  1. Chris
    Thanks for this post. I am not sure if you differentiate between:
    – social sciences and humanities
    – natural and engineering sciences
    If you do then marketing is part of the social sciences, is it not?

    Simpley speaking, we advice people that before they collect data and test and re-test, they need to address:
    – what is the purpose of using social media
    – what is your strategy

    Thereafter you go and formulate your:
    – measureable objectives, linked to KPIs and then use actionable metrics (unless you do something if pageviews go up or are below budget, why measure).

    Happy testing and be social.
    – go get data – test, re-test…. and
    – improve your performance

    PS. Chris you write: “…a hypothesis that has proven itself prophetic.” I always thought that in social sciences such as marketing or PR you do not prove but, instead, reject or fail to reject your hypothesis. Not sure maybe I misunderstood.
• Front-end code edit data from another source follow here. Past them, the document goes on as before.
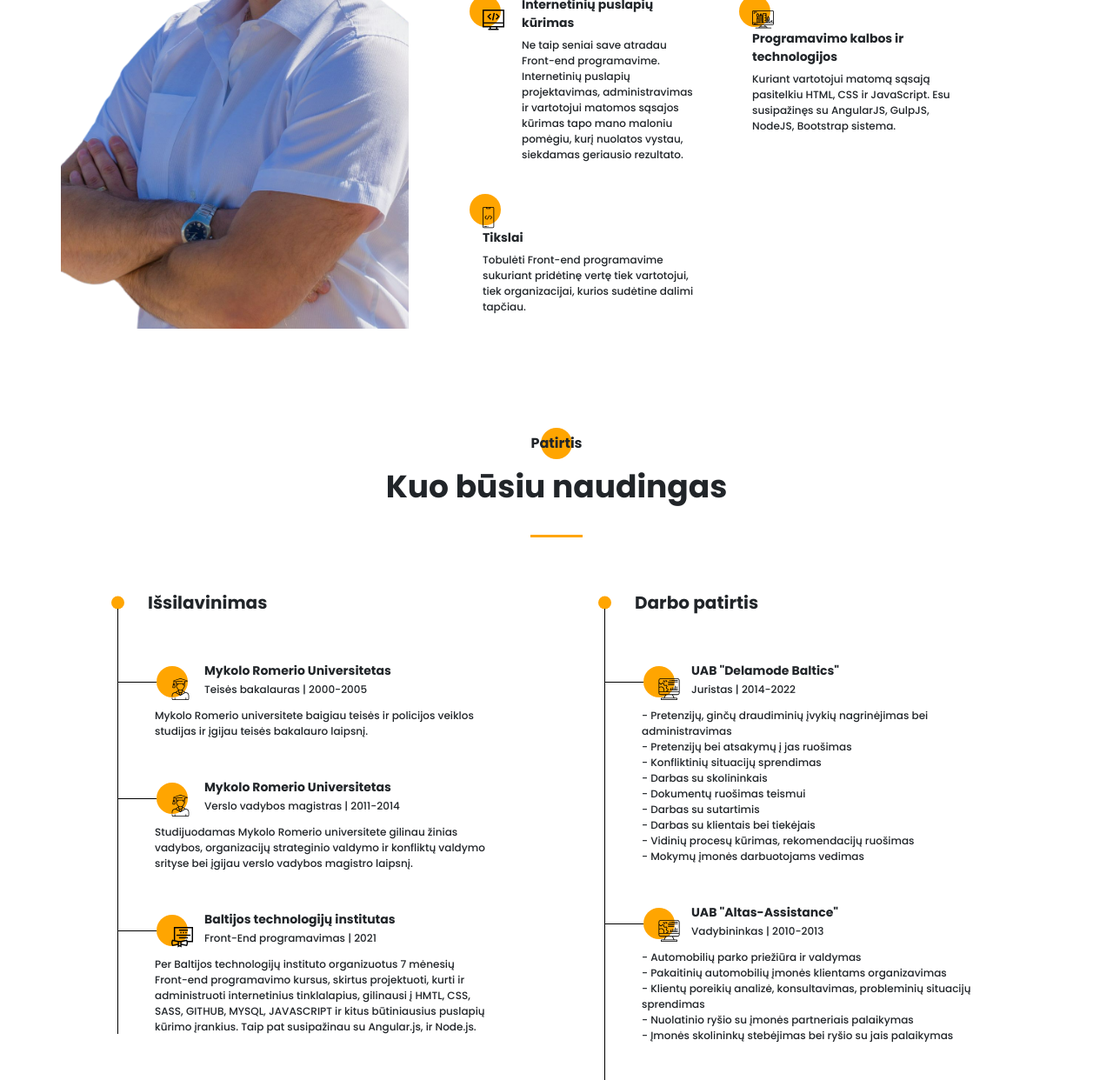
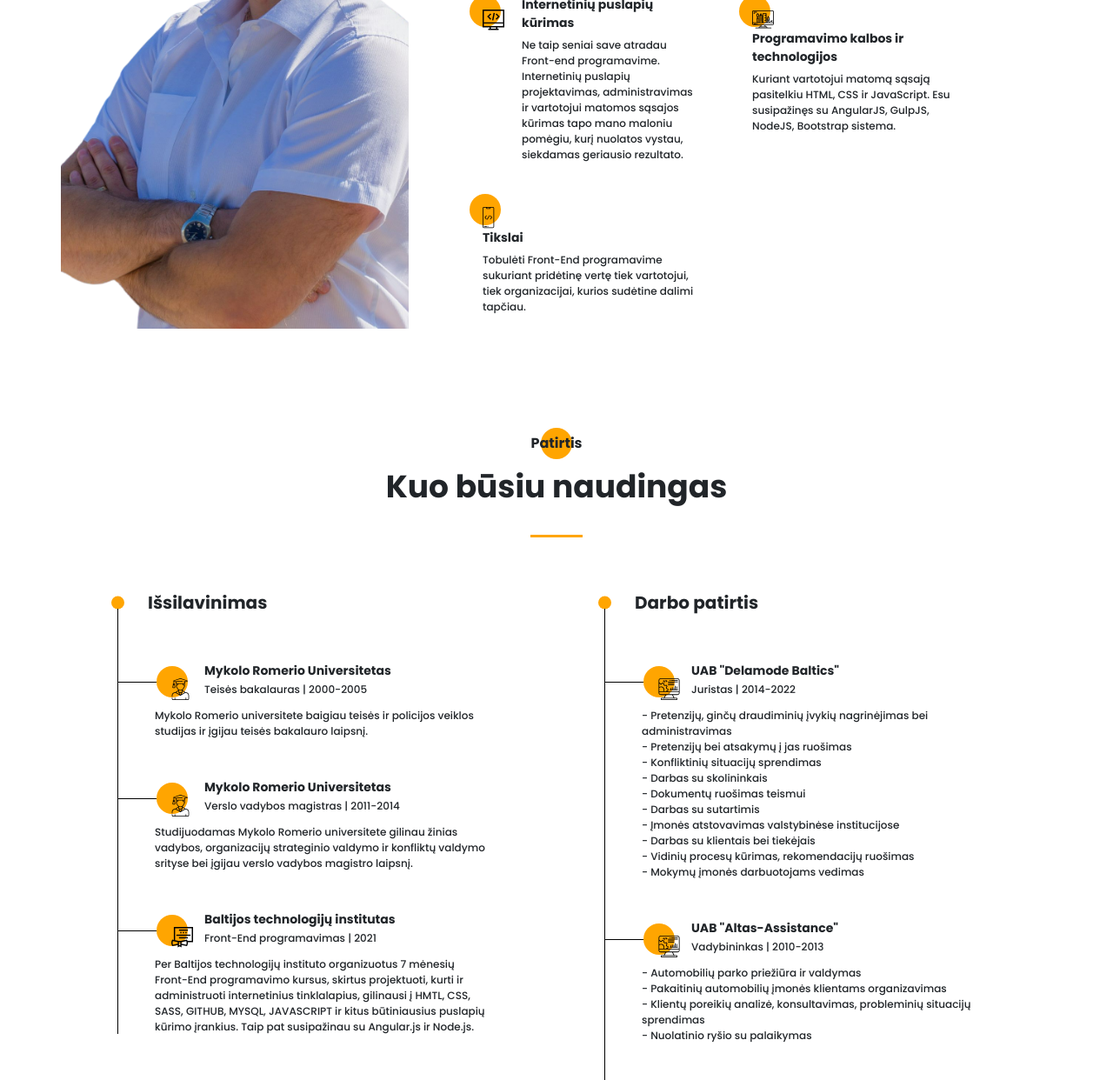
Before and after one commit to gintarasstr/gintarasstr.github.io, a plain HTML site: page index.html in a window 1280 px wide. Shown: the part 1249-2491 px from the top of the page at 87% size. Drawn offline with Linux system fonts and the light colour scheme.

Commit message:
Update index.html

```diff
--- a/index.html
+++ b/index.html
@@ -51,13 +51,7 @@
                     <h2 class="title title_fz16 about__title" id="apie-mane">Apie mane</h2>
                     <div class="title title_fz36 about__subtitle">Aš Gintaras</div>
                     <div class="divider"></div>
-                    <p class="about__text">Esu energingas, atiduodantis visą save veiklai, kurią vykdau. Savo darbuose
-                        esu susidūręs su daug iššūkių ir visuomet siekiu juos įveikti, o įvairių problemų sprendimas,
-                        nepriklausimai, kokia tai sritis – tai mano kasdienybė. Jei manęs paklaustumėte, ar įveikčiau
-                        problemą, su kurią nebuvau susidūręs, atsakyčiau, kad visuomet analizuoju jos kilmę ir
-                        priežastis bei užtikrinai ieškau problemos sprendimo būdų. Visuomet užduodu sau klausimą, ką
-                        galėčiau išmokti iš susidariusios situacijos ir kaip tuo galėčiau pasinaudoti ateityje. Toks
-                        požiūris man leido sukaupti nemažą patirtį problemų valdyme bei užsibrėžtų tikslų siekime.</p>
+                    <p class="about__text">Esu energingas, atiduodantis visą save veiklai, kurią vykdau. Savo darbuose esu susidūręs su daug iššūkių ir visuomet siekiu juos įveikti, o įvairių problemų sprendimas, nepriklausimai, kokia tai sritis – tai mano kasdienybė. Jei manęs paklaustumėte, ar įveikčiau problemą, su kurią nebuvau susidūręs, atsakyčiau, kad visuomet analizuoju jos kilmę ir priežastis bei užtikrinai ieškau problemos sprendimo būdų. Visuomet užduodu sau klausimą, ką galėčiau išmokti iš susidariusios situacijos ir kaip tuo galėčiau pasinaudoti ateityje. Toks požiūris man leido sukaupti nemažą patirtį problemų valdyme bei užsibrėžtų tikslų siekime.</p>
                 </div>
                 <div class="about__skills">
                     <div class="about__skills-item">
@@ -76,8 +70,7 @@
                         <div>
                             <div class="title title_fz14">Programavimo kalbos ir technologijos</div>
                             <div class="about__skills-text">
-                                <p>Kuriant vartotojui matomą sąsają pasitelkiu HTML, CSS ir JavaScript. Esu susipažinęs
-                                    su AngularJS, GulpJS, NodeJS, Bootstrap sistema.</p>
+                                <p>Kuriant vartotojui matomą sąsają pasitelkiu HTML, CSS ir JavaScript. Esu susipažinęs su AngularJS, GulpJS, NodeJS, Bootstrap sistema.</p>
                             </div>
                         </div>
                     </div>
@@ -86,8 +79,7 @@
                         <div>
                             <div class="title title_fz14">Tikslai</div>
                             <div class="about__skills-text">
-                                <p>Tobulėti Front-end programavime sukuriant pridėtinę vertę tiek vartotojui, tiek
-                                    organizacijai, kurios sudėtine dalimi tapčiau.</p>
+                                <p>Tobulėti Front-End programavime sukuriant pridėtinę vertę tiek vartotojui, tiek organizacijai, kurios sudėtine dalimi tapčiau.</p>
                             </div>
                         </div>
                     </div>
@@ -112,8 +104,7 @@
                                     <h4 class="title title_fz14">Mykolo Romerio Universitetas</h4>
                                     <div class="resume__item-location">Teisės bakalauras | 2000-2005</div>
                                 </div>
-                                <div class="resume__item-body">Mykolo Romerio universitete baigiau teisės ir policijos
-                                    veiklos studijas ir įgijau teisės bakalauro laipsnį.</div>
+                                <div class="resume__item-body">Mykolo Romerio universitete baigiau teisės ir policijos veiklos studijas ir įgijau teisės bakalauro laipsnį.</div>
                             </div>
                         </li>
                         <li>
@@ -124,9 +115,7 @@
                                     <h4 class="title title_fz14">Mykolo Romerio Universitetas</h4>
                                     <div class="resume__item-location">Verslo vadybos magistras | 2011-2014</div>
                                 </div>
-                                <div class="resume__item-body">Studijuodamas Mykolo Romerio universitete gilinau žinias
-                                    vadybos, organizacijų strateginio valdymo ir konfliktų valdymo srityse bei įgijau
-                                    verslo vadybos magistro laipsnį.</div>
+                                <div class="resume__item-body">Studijuodamas Mykolo Romerio universitete gilinau žinias vadybos, organizacijų strateginio valdymo ir konfliktų valdymo srityse bei įgijau verslo vadybos magistro laipsnį.</div>
                             </div>
                         </li>
                         <li>
@@ -138,10 +127,7 @@
                                     <div class="resume__item-location">Front-End programavimas | 2021</div>
                                 </div>
                                 <div class="resume__item-body">Per Baltijos technologijų instituto organizuotus 7
-                                    mėnesių Front-end programavimo kursus, skirtus projektuoti, kurti ir administruoti
-                                    internetinius tinklalapius, gilinausi į HMTL, CSS, SASS, GITHUB, MYSQL, JAVASCRIPT
-                                    ir kitus būtiniausius puslapių kūrimo įrankius. Taip pat susipažinau su Angular.js,
-                                    ir Node.js.</div>
+                                    mėnesių Front-End programavimo kursus, skirtus projektuoti, kurti ir administruoti internetinius tinklalapius, gilinausi į HMTL, CSS, SASS, GITHUB, MYSQL, JAVASCRIPT ir kitus būtiniausius puslapių kūrimo įrankius. Taip pat susipažinau su Angular.js ir Node.js.</div>
                             </div>
                         </li>
                     </ul>
@@ -157,12 +143,7 @@
                                     <h4 class="title title_fz14">UAB "Delamode Baltics"</h4>
                                     <div class="resume__item-location">Juristas | 2014-2022</div>
                                 </div>
-                                <div class="resume__item-body">- Pretenzijų, ginčų draudiminių įvykių nagrinėjimas bei
-                                    administravimas<br>- Pretenzijų bei atsakymų į jas ruošimas<br>- Konfliktinių
-                                    situacijų sprendimas<br>- Darbas su skolininkais<br>- Dokumentų ruošimas
-                                    teismui<br>- Darbas su sutartimis<br>- Darbas su klientais bei tiekėjais<br>-
-                                    Vidinių procesų kūrimas, rekomendacijų ruošimas<br>- Mokymų įmonės darbuotojams
-                                    vedimas</div>
+                                <div class="resume__item-body">- Pretenzijų, ginčų draudiminių įvykių nagrinėjimas bei administravimas<br>- Pretenzijų bei atsakymų į jas ruošimas<br>- Konfliktinių situacijų sprendimas<br>- Darbas su skolininkais<br>- Dokumentų ruošimas teismui<br>- Darbas su sutartimis<br>- Įmonės atstovavimas valstybinėse institucijose <br>- Darbas su klientais bei tiekėjais<br>- Vidinių procesų kūrimas, rekomendacijų ruošimas<br>- Mokymų įmonės darbuotojams vedimas</div>
                             </div>
                         </li>
                         <li>
@@ -173,11 +154,7 @@
                                     <h4 class="title title_fz14">UAB "Altas-Assistance"</h4>
                                     <div class="resume__item-location">Vadybininkas | 2010-2013</div>
                                 </div>
-                                <div class="resume__item-body">- Automobilių parko priežiūra ir valdymas<br>- Pakaitinių
-                                    automobilių įmonės klientams organizavimas<br>- Klientų poreikių analizė,
-                                    konsultavimas, probleminių situacijų sprendimas<br>- Nuolatinio ryšio su įmonės
-                                    partneriais palaikymas<br>- Įmonės skolininkų stebėjimas bei ryšio su jais
-                                    palaikymas</div>
+                                <div class="resume__item-body">- Automobilių parko priežiūra ir valdymas<br>- Pakaitinių automobilių įmonės klientams organizavimas<br>- Klientų poreikių analizė, konsultavimas, probleminių situacijų sprendimas<br>- Nuolatinio ryšio su palaikymas</div>
                             </div>
                         </li>
                         <li>
@@ -189,10 +166,7 @@
                                     <div class="resume__item-location">Klientų aptarnavimo specialistas | 2009-2010
                                     </div>
                                 </div>
-                                <div class="resume__item-body">- Nuolatinis ryšio su klientais bei įmonės partneriais
-                                    palaikymas<br>- Iškilusių probleminių situacijų sprendimas<br>- Duomenų apie įmonės
-                                    klientus administravimas<br>- Gaunamų sąskaitų administravimas<br>- Duomenų bazių
-                                    atnaujinimas</div>
+                                <div class="resume__item-body">- Nuolatinis ryšio su klientais bei įmonės partneriais palaikymas<br>- Iškilusių probleminių situacijų sprendimas<br>- Duomenų apie įmonės klientus administravimas<br>- Gaunamų sąskaitų administravimas<br>- Duomenų bazių atnaujinimas</div>
                             </div>
                         </li>
                         <li>
@@ -203,8 +177,7 @@
                                     <h4 class="title title_fz14">DENSO Manufacturing UK LTD</h4>
                                     <div class="resume__item-location">Operacijų specialistas | 2005-2009</div>
                                 </div>
-                                <div class="resume__item-body">- Gamybos planų įgyvendinimas<br>- Produkcijos kokybės
-                                    užtikrinimas<br>- Sudėtingų įrenginių valdymas<br>- Darbuotojų apmokymas</div>
+                                <div class="resume__item-body">- Gamybos planų įgyvendinimas<br>- Produkcijos kokybės užtikrinimas<br>- Sudėtingų įrenginių valdymas<br>- Darbuotojų apmokymas</div>
                             </div>
                         </li>
                     </ul>
@@ -218,12 +191,17 @@
             <div class="title title_fz36 portfolio__subtitle">Mano darbai, <span class="title_fz20">su kuriais aš
                     dirbu</span></div>
             <div class="divider"></div>
-            <div class="portfolio__wrapper"><a href="#" class="portfolio__item"><img src="img/works/uber.jpg"
-                        alt="uber"> </a><a href="#" class="portfolio__item"><img src="img/works/pulse.jpg" alt="pulse">
-                </a><a href="#" class="portfolio__item"><img src="img/works/bread.jpg" alt="bread"> </a><a href="#"
-                    class="portfolio__item vertical"><img src="img/works/plans.jpg" alt="test"> </a><a href="#"
-                    class="portfolio__item"><img src="img/works/ipad.jpg" alt="test"> </a><a href="#"
-                    class="portfolio__item horizontal"><img src="img/works/mac.jpg" alt="test"></a></div>
+            <div class="portfolio__wrapper">
+                <a href="https://gintarasstr.github.io/bolt/" target="_index" class="portfolio__item"><img
+                        src="img/works/uber.jpg" alt="uber"> </a>
+                <a href="https://gintarasstr.github.io/pulse/" target="_index" class="portfolio__item"><img
+                        src="img/works/pulse.jpg" alt="pulse"></a>
+                <a href="https://gintarasstr.github.io/nature/" target="_index" class="portfolio__item"><img
+                        src="img/works/nature.jpg" alt="bread"></a>
+                <!-- <a href="#" class="portfolio__item vertical"><img src="img/works/plans.jpg" alt="test"></a>
+                <a href="#" class="portfolio__item"><img src="img/works/ipad.jpg" alt="test"></a>
+                <a href="#" class="portfolio__item horizontal"><img src="img/works/mac.jpg" alt="test"></a> -->
+            </div>
         </div>
     </section>
     <section class="contacts" id="kontaktai">
@@ -240,7 +218,7 @@
                                 viewBox="0 0 24 24">
                                 <path
                                     d="M22 5v14h-20v-14h20zm2-2h-24v18h24v-18zm-2 16l-6.526-6.618-3.445 3.483-3.418-3.525-6.611 6.66 5.051-8-5.051-6 10.029 7.446 9.971-7.446-4.998 6.01 4.998 7.99z" />
-                                </svg><span>gintaras.stripeikis@gmail.com</span></a></div>
+                            </svg><span>gintaras.stripeikis@gmail.com</span></a></div>
                     <div class="contacts__social"><a href="tel: +37068685293" class="contacts__link"><svg
                                 xmlns="http://www.w3.org/2000/svg" xmlns:xlink="http://www.w3.org/1999/xlink"
                                 version="1.1" width="256" height="256" viewBox="0 0 256 256" xml:space="preserve">
```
  2. Love the take… I tend to look at things one of three ways, a science, an art, or a game…Social Media I look at more of an art, more like cooking. Adding a little of this a little of that, not paying too much attention to exact amounts but going more off of feel and adapting when needed..